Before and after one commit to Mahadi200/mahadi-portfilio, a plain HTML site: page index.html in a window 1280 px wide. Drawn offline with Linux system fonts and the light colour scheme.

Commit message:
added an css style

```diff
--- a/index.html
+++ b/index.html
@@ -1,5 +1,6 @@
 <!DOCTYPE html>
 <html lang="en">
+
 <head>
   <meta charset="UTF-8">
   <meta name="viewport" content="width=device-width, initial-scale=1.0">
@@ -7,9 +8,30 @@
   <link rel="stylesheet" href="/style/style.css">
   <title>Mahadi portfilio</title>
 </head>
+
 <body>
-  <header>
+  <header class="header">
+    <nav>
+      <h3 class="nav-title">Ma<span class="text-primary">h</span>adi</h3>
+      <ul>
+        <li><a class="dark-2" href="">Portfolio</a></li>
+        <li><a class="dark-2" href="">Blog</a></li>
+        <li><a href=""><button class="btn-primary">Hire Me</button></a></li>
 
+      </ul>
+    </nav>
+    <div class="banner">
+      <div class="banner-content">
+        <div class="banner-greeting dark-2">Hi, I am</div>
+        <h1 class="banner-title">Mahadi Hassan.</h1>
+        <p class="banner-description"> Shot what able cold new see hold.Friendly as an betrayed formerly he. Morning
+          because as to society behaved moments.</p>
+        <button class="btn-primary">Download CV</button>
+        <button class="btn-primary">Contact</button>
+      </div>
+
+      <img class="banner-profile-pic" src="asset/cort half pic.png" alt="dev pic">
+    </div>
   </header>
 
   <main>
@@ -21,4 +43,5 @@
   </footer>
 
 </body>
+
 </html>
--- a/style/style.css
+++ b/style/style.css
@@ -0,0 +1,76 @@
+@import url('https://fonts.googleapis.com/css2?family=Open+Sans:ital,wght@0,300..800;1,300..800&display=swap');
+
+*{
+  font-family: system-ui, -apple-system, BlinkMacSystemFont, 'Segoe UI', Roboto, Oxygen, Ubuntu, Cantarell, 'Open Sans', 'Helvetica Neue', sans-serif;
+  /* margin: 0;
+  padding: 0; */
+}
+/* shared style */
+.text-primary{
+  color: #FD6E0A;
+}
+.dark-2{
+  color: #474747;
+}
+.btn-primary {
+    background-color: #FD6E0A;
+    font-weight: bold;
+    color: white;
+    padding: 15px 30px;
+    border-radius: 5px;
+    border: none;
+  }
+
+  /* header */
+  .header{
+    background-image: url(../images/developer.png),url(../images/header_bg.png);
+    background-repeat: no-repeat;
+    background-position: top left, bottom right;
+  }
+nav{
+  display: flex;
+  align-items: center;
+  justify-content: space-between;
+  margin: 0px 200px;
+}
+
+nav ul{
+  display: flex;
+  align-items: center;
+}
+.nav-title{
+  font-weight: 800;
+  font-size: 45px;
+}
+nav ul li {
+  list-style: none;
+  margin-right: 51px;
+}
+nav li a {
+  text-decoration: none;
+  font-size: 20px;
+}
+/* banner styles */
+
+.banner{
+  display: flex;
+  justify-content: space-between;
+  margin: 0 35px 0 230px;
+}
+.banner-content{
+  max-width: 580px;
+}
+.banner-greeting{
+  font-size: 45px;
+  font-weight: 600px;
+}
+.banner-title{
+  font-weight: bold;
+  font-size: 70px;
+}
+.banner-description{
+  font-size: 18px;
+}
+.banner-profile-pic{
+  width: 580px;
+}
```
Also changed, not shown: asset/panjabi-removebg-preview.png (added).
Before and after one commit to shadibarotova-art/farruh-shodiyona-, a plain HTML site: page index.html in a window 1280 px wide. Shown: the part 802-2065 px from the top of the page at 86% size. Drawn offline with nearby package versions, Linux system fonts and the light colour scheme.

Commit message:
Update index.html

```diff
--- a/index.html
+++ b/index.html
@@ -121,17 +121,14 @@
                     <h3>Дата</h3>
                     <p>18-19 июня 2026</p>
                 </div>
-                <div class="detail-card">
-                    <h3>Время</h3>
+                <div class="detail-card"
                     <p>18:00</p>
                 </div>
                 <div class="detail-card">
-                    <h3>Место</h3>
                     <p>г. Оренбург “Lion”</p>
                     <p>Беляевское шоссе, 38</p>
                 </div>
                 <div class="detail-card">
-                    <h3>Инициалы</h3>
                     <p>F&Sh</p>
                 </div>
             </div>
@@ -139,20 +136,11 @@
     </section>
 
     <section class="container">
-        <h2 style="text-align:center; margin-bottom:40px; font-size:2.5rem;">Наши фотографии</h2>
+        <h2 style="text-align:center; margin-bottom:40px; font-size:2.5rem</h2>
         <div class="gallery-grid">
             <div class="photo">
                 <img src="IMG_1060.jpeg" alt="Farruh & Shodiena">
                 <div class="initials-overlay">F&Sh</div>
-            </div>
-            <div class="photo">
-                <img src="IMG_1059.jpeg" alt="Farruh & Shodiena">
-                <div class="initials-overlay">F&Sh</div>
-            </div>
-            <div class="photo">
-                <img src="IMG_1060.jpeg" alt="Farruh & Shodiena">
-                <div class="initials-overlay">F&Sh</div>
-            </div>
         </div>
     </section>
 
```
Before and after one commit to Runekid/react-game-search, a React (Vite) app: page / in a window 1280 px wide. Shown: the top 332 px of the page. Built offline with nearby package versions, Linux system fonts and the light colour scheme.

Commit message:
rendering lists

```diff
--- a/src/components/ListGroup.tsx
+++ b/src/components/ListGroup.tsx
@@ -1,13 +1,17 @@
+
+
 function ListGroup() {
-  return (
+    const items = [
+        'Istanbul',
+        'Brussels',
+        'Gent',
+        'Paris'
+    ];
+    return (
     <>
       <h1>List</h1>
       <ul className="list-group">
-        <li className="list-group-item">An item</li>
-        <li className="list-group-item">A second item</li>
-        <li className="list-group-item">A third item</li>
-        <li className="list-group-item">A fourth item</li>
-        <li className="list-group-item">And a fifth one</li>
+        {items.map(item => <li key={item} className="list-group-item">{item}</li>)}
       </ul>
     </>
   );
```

-----

Work order: Each entry above must be retyped exactly.

Completed exercise:
Before and after one commit to Mahadi200/mahadi-portfilio, a plain HTML site: page index.html in a window 1280 px wide. Drawn offline with Linux system fonts and the light colour scheme.

Commit message:
added an css style

```diff
--- a/index.html
+++ b/index.html
@@ -1,5 +1,6 @@
 <!DOCTYPE html>
 <html lang="en">
+
 <head>
   <meta charset="UTF-8">
   <meta name="viewport" content="width=device-width, initial-scale=1.0">
@@ -7,9 +8,30 @@
   <link rel="stylesheet" href="/style/style.css">
   <title>Mahadi portfilio</title>
 </head>
+
 <body>
-  <header>
+  <header class="header">
+    <nav>
+      <h3 class="nav-title">Ma<span class="text-primary">h</span>adi</h3>
+      <ul>
+        <li><a class="dark-2" href="">Portfolio</a></li>
+        <li><a class="dark-2" href="">Blog</a></li>
+        <li><a href=""><button class="btn-primary">Hire Me</button></a></li>
 
+      </ul>
+    </nav>
+    <div class="banner">
+      <div class="banner-content">
+        <div class="banner-greeting dark-2">Hi, I am</div>
+        <h1 class="banner-title">Mahadi Hassan.</h1>
+        <p class="banner-description"> Shot what able cold new see hold.Friendly as an betrayed formerly he. Morning
+          because as to society behaved moments.</p>
+        <button class="btn-primary">Download CV</button>
+        <button class="btn-primary">Contact</button>
+      </div>
+
+      <img class="banner-profile-pic" src="asset/cort half pic.png" alt="dev pic">
+    </div>
   </header>
 
   <main>
@@ -21,4 +43,5 @@
   </footer>
 
 </body>
+
 </html>
--- a/style/style.css
+++ b/style/style.css
@@ -0,0 +1,76 @@
+@import url('https://fonts.googleapis.com/css2?family=Open+Sans:ital,wght@0,300..800;1,300..800&display=swap');
+
+*{
+  font-family: system-ui, -apple-system, BlinkMacSystemFont, 'Segoe UI', Roboto, Oxygen, Ubuntu, Cantarell, 'Open Sans', 'Helvetica Neue', sans-serif;
+  /* margin: 0;
+  padding: 0; */
+}
+/* shared style */
+.text-primary{
+  color: #FD6E0A;
+}
+.dark-2{
+  color: #474747;
+}
+.btn-primary {
+    background-color: #FD6E0A;
+    font-weight: bold;
+    color: white;
+    padding: 15px 30px;
+    border-radius: 5px;
+    border: none;
+  }
+
+  /* header */
+  .header{
+    background-image: url(../images/developer.png),url(../images/header_bg.png);
+    background-repeat: no-repeat;
+    background-position: top left, bottom right;
+  }
+nav{
+  display: flex;
+  align-items: center;
+  justify-content: space-between;
+  margin: 0px 200px;
+}
+
+nav ul{
+  display: flex;
+  align-items: center;
+}
+.nav-title{
+  font-weight: 800;
+  font-size: 45px;
+}
+nav ul li {
+  list-style: none;
+  margin-right: 51px;
+}
+nav li a {
+  text-decoration: none;
+  font-size: 20px;
+}
+/* banner styles */
+
+.banner{
+  display: flex;
+  justify-content: space-between;
+  margin: 0 35px 0 230px;
+}
+.banner-content{
+  max-width: 580px;
+}
+.banner-greeting{
+  font-size: 45px;
+  font-weight: 600px;
+}
+.banner-title{
+  font-weight: bold;
+  font-size: 70px;
+}
+.banner-description{
+  font-size: 18px;
+}
+.banner-profile-pic{
+  width: 580px;
+}
```
Also changed, not shown: asset/panjabi-removebg-preview.png (added).
Before and after one commit to shadibarotova-art/farruh-shodiyona-, a plain HTML site: page index.html in a window 1280 px wide. Shown: the part 802-2065 px from the top of the page at 86% size. Drawn offline with nearby package versions, Linux system fonts and the light colour scheme.

Commit message:
Update index.html

```diff
--- a/index.html
+++ b/index.html
@@ -121,17 +121,14 @@
                     <h3>Дата</h3>
                     <p>18-19 июня 2026</p>
                 </div>
-                <div class="detail-card">
-                    <h3>Время</h3>
+                <div class="detail-card"
                     <p>18:00</p>
                 </div>
                 <div class="detail-card">
-                    <h3>Место</h3>
                     <p>г. Оренбург “Lion”</p>
                     <p>Беляевское шоссе, 38</p>
                 </div>
                 <div class="detail-card">
-                    <h3>Инициалы</h3>
                     <p>F&Sh</p>
                 </div>
             </div>
@@ -139,20 +136,11 @@
     </section>
 
     <section class="container">
-        <h2 style="text-align:center; margin-bottom:40px; font-size:2.5rem;">Наши фотографии</h2>
+        <h2 style="text-align:center; margin-bottom:40px; font-size:2.5rem</h2>
         <div class="gallery-grid">
             <div class="photo">
                 <img src="IMG_1060.jpeg" alt="Farruh & Shodiena">
                 <div class="initials-overlay">F&Sh</div>
-            </div>
-            <div class="photo">
-                <img src="IMG_1059.jpeg" alt="Farruh & Shodiena">
-                <div class="initials-overlay">F&Sh</div>
-            </div>
-            <div class="photo">
-                <img src="IMG_1060.jpeg" alt="Farruh & Shodiena">
-                <div class="initials-overlay">F&Sh</div>
-            </div>
         </div>
     </section>
 
```
Before and after one commit to Runekid/react-game-search, a React (Vite) app: page / in a window 1280 px wide. Shown: the top 332 px of the page. Built offline with nearby package versions, Linux system fonts and the light colour scheme.

Commit message:
rendering lists

```diff
--- a/src/components/ListGroup.tsx
+++ b/src/components/ListGroup.tsx
@@ -1,13 +1,17 @@
+
+
 function ListGroup() {
-  return (
+    const items = [
+        'Istanbul',
+        'Brussels',
+        'Gent',
+        'Paris'
+    ];
+    return (
     <>
       <h1>List</h1>
       <ul className="list-group">
-        <li className="list-group-item">An item</li>
-        <li className="list-group-item">A second item</li>
-        <li className="list-group-item">A third item</li>
-        <li className="list-group-item">A fourth item</li>
-        <li className="list-group-item">And a fifth one</li>
+        {items.map(item => <li key={item} className="list-group-item">{item}</li>)}
       </ul>
     </>
   );
```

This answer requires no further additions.